The Federal Reserve Bank of New York works to promote sound and well-functioning financial systems and markets through its provision of industry and payment services, advancement of infrastructure reform in key markets and training and educational support to international institutions.
Regional & Community Outreach connects the Bank to Main Street via structured dialogues and two-way conversations on small business, mortgages, and household credit.
Economic Education improves public knowledge about the Federal Reserve System, monetary policy implementation, and promoting financial stability through the Museum and programs for K-16 students and educators, and the community.

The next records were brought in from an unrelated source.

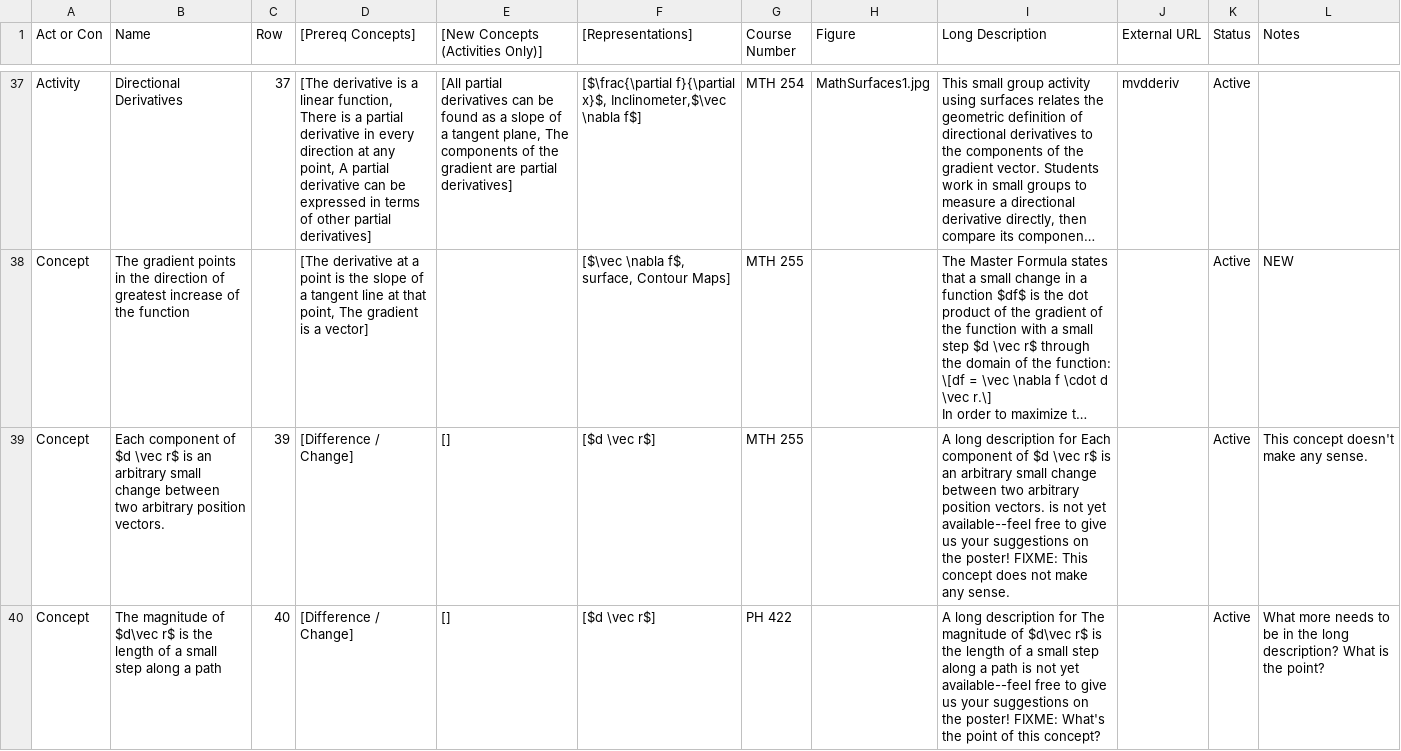
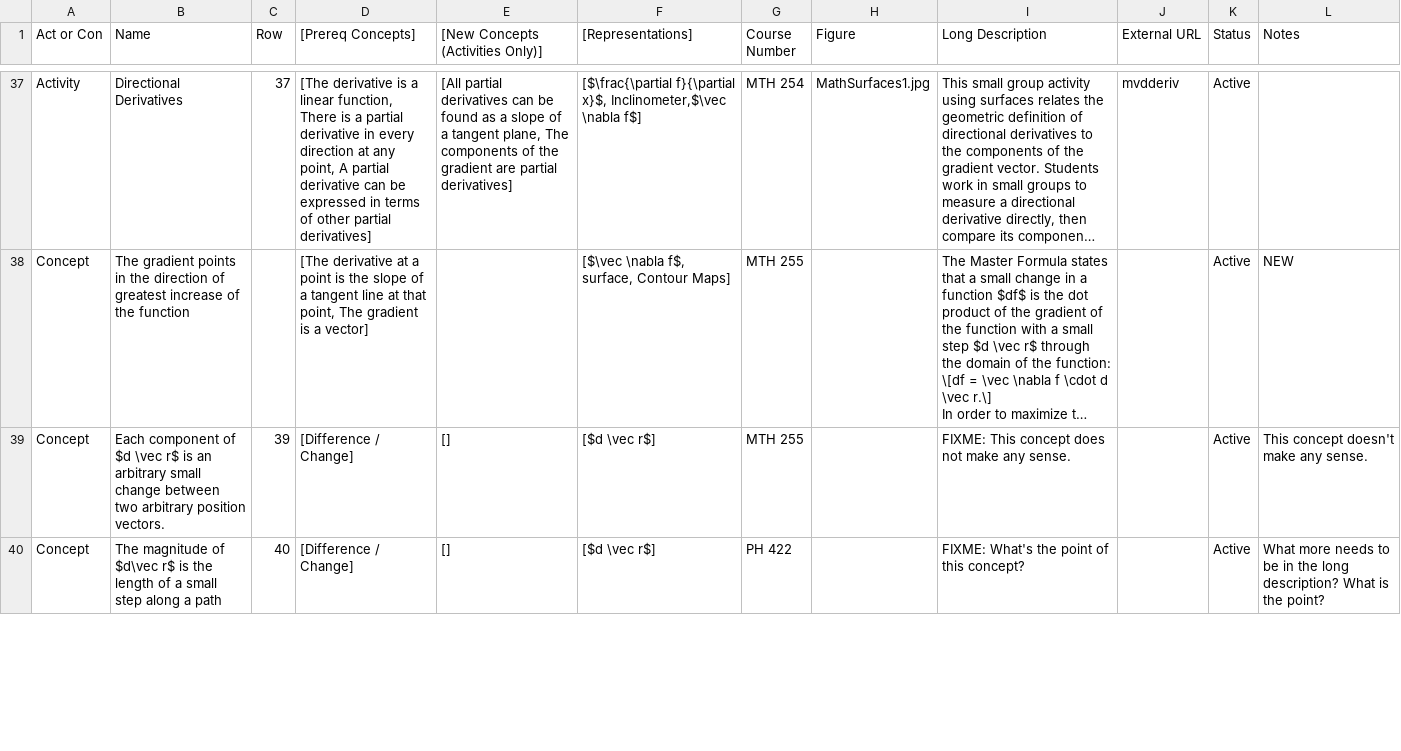
Before and after one commit to droundy/progressions-website, a CSV file: progression.csv, drawn as a sheet; only a part is shown, gaps mark what is left out; long unchanged cells end in …; the diff covers the shown part only; the diff names each change by its address in the sheet, - before the commit and + after, or states it on an @@ line.

```diff
--- a/progression.csv
+++ b/progression.csv
-I39 (Long Description): A long description for Each component of $d \vec r$ is an arbitrary small change between two arbitrary position vectors. is not yet available--feel free to give us your suggestions on the poster! FIXME: This…
+I39 (Long Description): FIXME: This…
-I40 (Long Description): A long description for The magnitude of $d\vec r$ is the length of a small step along a path is not yet available--feel free to give us your suggestions on the poster! FIXME: What's…
+I40 (Long Description): FIXME: What's…
```
Also changed, not shown: 21 edited cells elsewhere in this file, 2 other files.
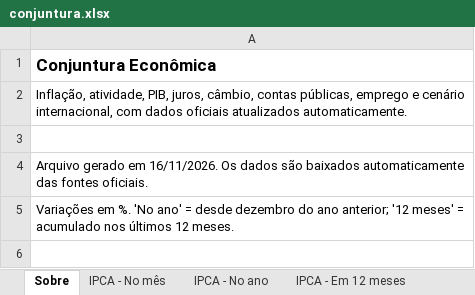
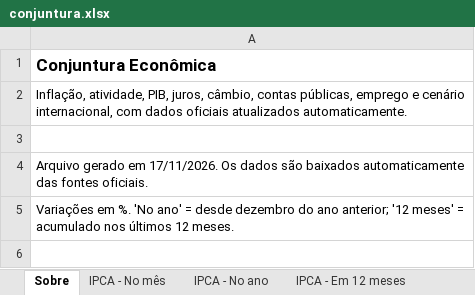
Before and after one commit to FarsulBigData/paineis, an Excel workbook: dados/conjuntura.xlsx, sheet Sobre, drawn as a sheet; only a part is shown; values as stored, in another font and other column widths than the file's, no borders; the diff names each change by its address in the sheet, - before the commit and + after, or states it on an @@ line.

Commit message:
Conjuntura Econômica: dados atualizados em 17/11/2026 00:59

```diff
--- a/dados/conjuntura.xlsx (sheet Sobre)
+++ b/dados/conjuntura.xlsx (sheet Sobre)
-A4: …gerado em 16/11/2026. Os dados…
+A4: …gerado em 17/11/2026. Os dados…
```
Also changed, not shown: 2 other files.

The Federal Home Loan Bank (FHLB) System is a large, complex, and understudied government-sponsored liquidity facility that currently has more than $1 trillion in secured loans outstanding, mostly to commercial banks and thrifts. In this paper, we document the significant role played by the FHLB System at the onset of the ongoing financial crises and then provide evidence on the uses of these funds by the System’s bank and thrift members. Next, we identify the trade-offs faced by member-borrowers when choosing between accessing the FHLB System or the Federal Reserve’s Discount Window during the crisis period. We conclude by describing the fragmented U.S. lender-of-last-resort framework and finding that additional clarity about the respective roles of the various liquidity facilities would be helpful.